*** Provided entries Section Begins ***

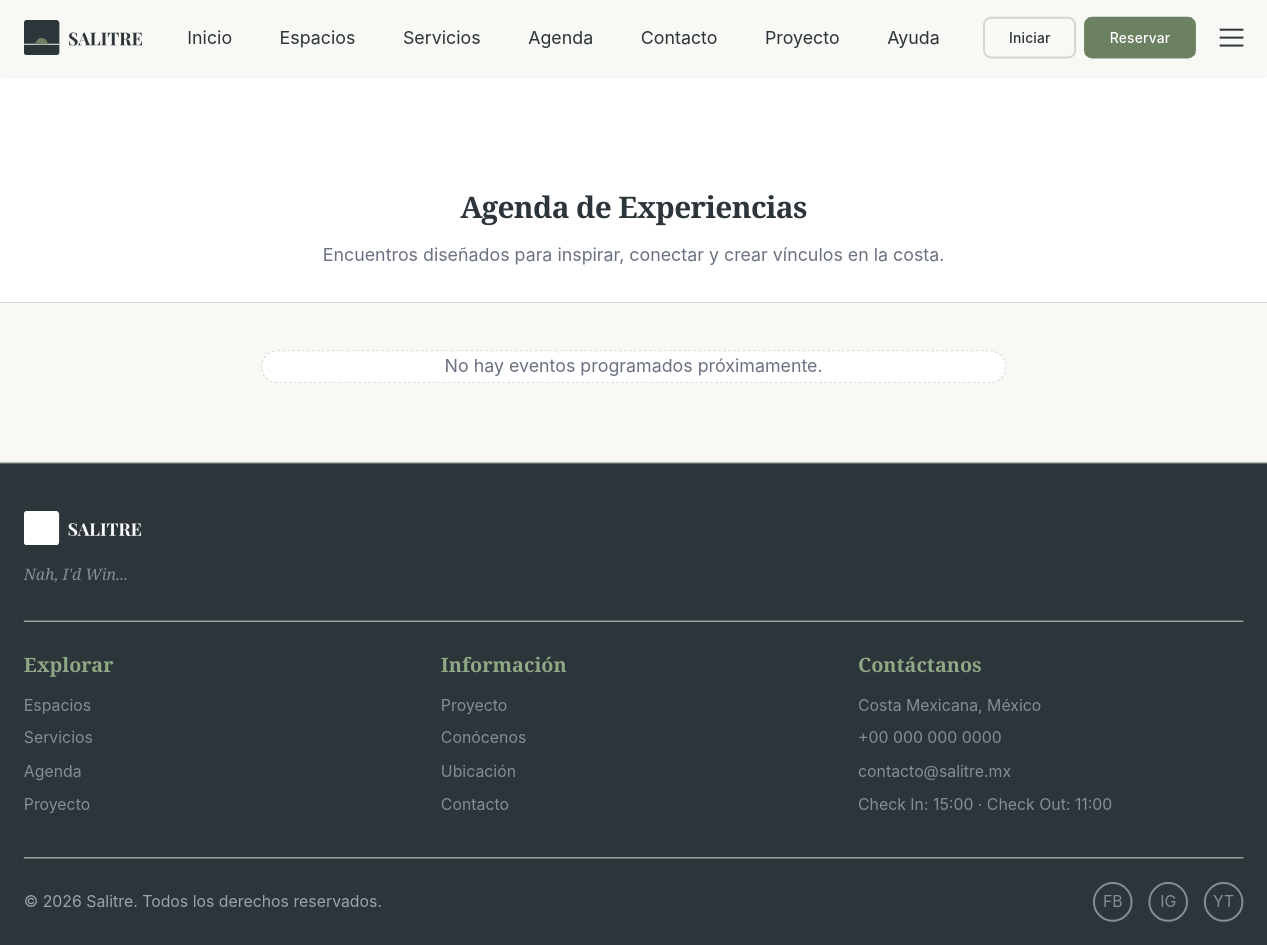
Repository: Elias01LOM/salitre-hotel
Page: http://localhost/salitre/client/agenda/index.php
An editor plug-in stored every save of this project. The page is shown before and after a run of saves, followed by the edit.
The browser window is 1280 px wide. The pictures show the whole page, at 99% of full size.
The page is run by PHP 8.4 with error messages shown; the project is at /var/www/html/. The database holds what the project's SQL file puts in it.

Above is the page before, as saved 2026-04-03 19:36:17.

After the next 2 saves:
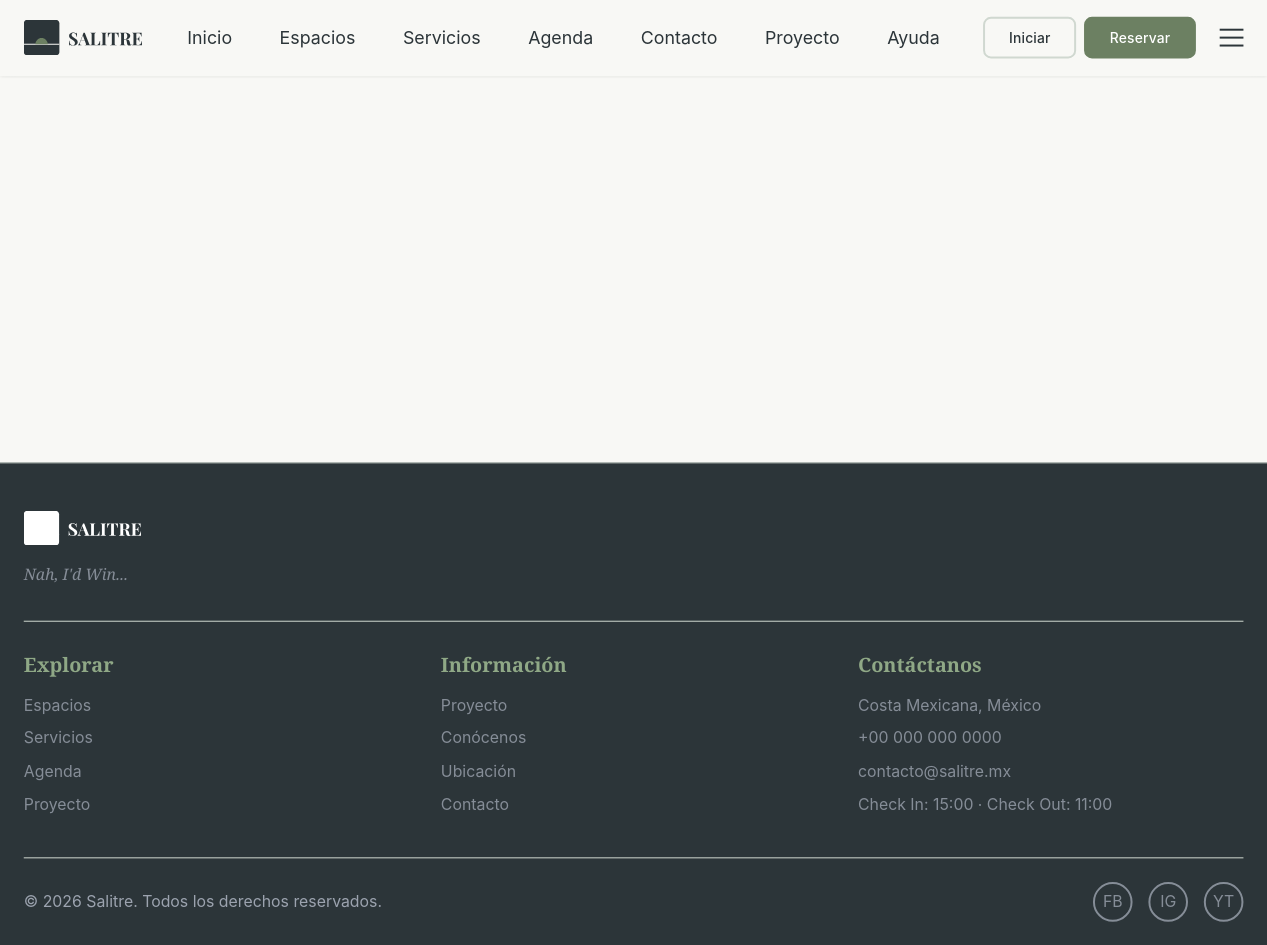
Console error: SyntaxError: Unexpected token '*'
The 2 saves are shown as one change because they came seconds apart.
The last was saved 13 s later.
--- a/assets/js/shared/animations.js
+++ b/assets/js/shared/animations.js
@@ -1,6 +1,6 @@
 /* Animaciones de Scroll para Salitre */
 
-/**
+/** */
  * initScrollAnimations()
  * ─────────────────────
  * Observa todos los elementos con clase .fade-in y les añade

After the save that followed:
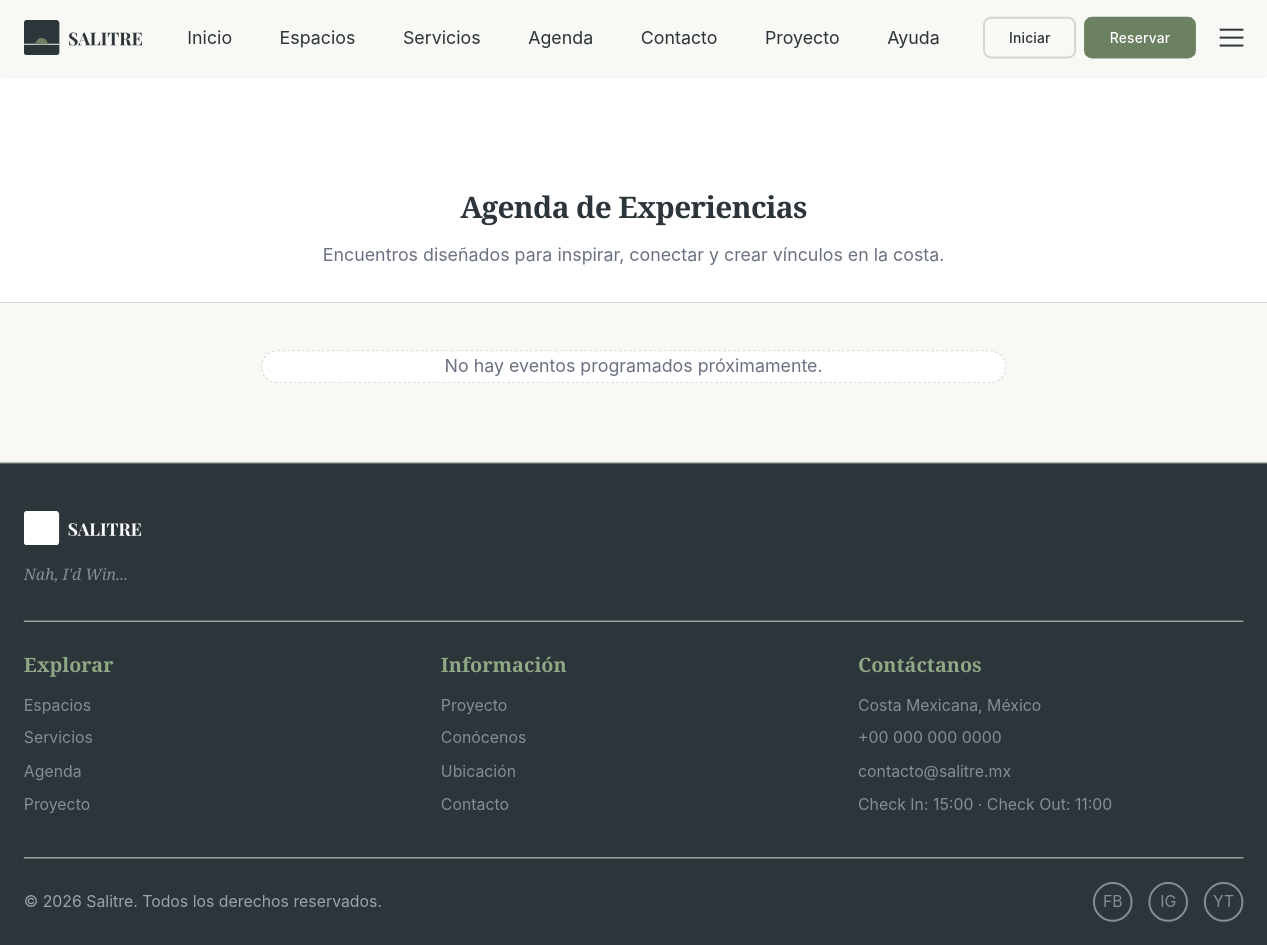
The error is gone.
Saved 4 s later.
--- a/assets/js/shared/animations.js
+++ b/assets/js/shared/animations.js
@@ -1,6 +1,6 @@
 /* Animaciones de Scroll para Salitre */
 
-/** */
+/**
  * initScrollAnimations()
  * ─────────────────────
  * Observa todos los elementos con clase .fade-in y les añade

*** Provided entries Section Ends ***

## Requirement
Please print the data above once more, exactly as it appears, with no pictures.

## Solution to this exercise
Repository: Elias01LOM/salitre-hotel
Page: http://localhost/salitre/client/agenda/index.php
An editor plug-in stored every save of this project. The page is shown before and after a run of saves, followed by the edit.
The browser window is 1280 px wide. The pictures show the whole page, at 99% of full size.
The page is run by PHP 8.4 with error messages shown; the project is at /var/www/html/. The database holds what the project's SQL file puts in it.

Above is the page before, as saved 2026-04-03 19:36:17.

After the next 2 saves:
Console error: SyntaxError: Unexpected token '*'
The 2 saves are shown as one change because they came seconds apart.
The last was saved 13 s later.
--- a/assets/js/shared/animations.js
+++ b/assets/js/shared/animations.js
@@ -1,6 +1,6 @@
 /* Animaciones de Scroll para Salitre */
 
-/**
+/** */
  * initScrollAnimations()
  * ─────────────────────
  * Observa todos los elementos con clase .fade-in y les añade

After the save that followed:
The error is gone.
Saved 4 s later.
--- a/assets/js/shared/animations.js
+++ b/assets/js/shared/animations.js
@@ -1,6 +1,6 @@
 /* Animaciones de Scroll para Salitre */
 
-/** */
+/**
  * initScrollAnimations()
  * ─────────────────────
  * Observa todos los elementos con clase .fade-in y les añade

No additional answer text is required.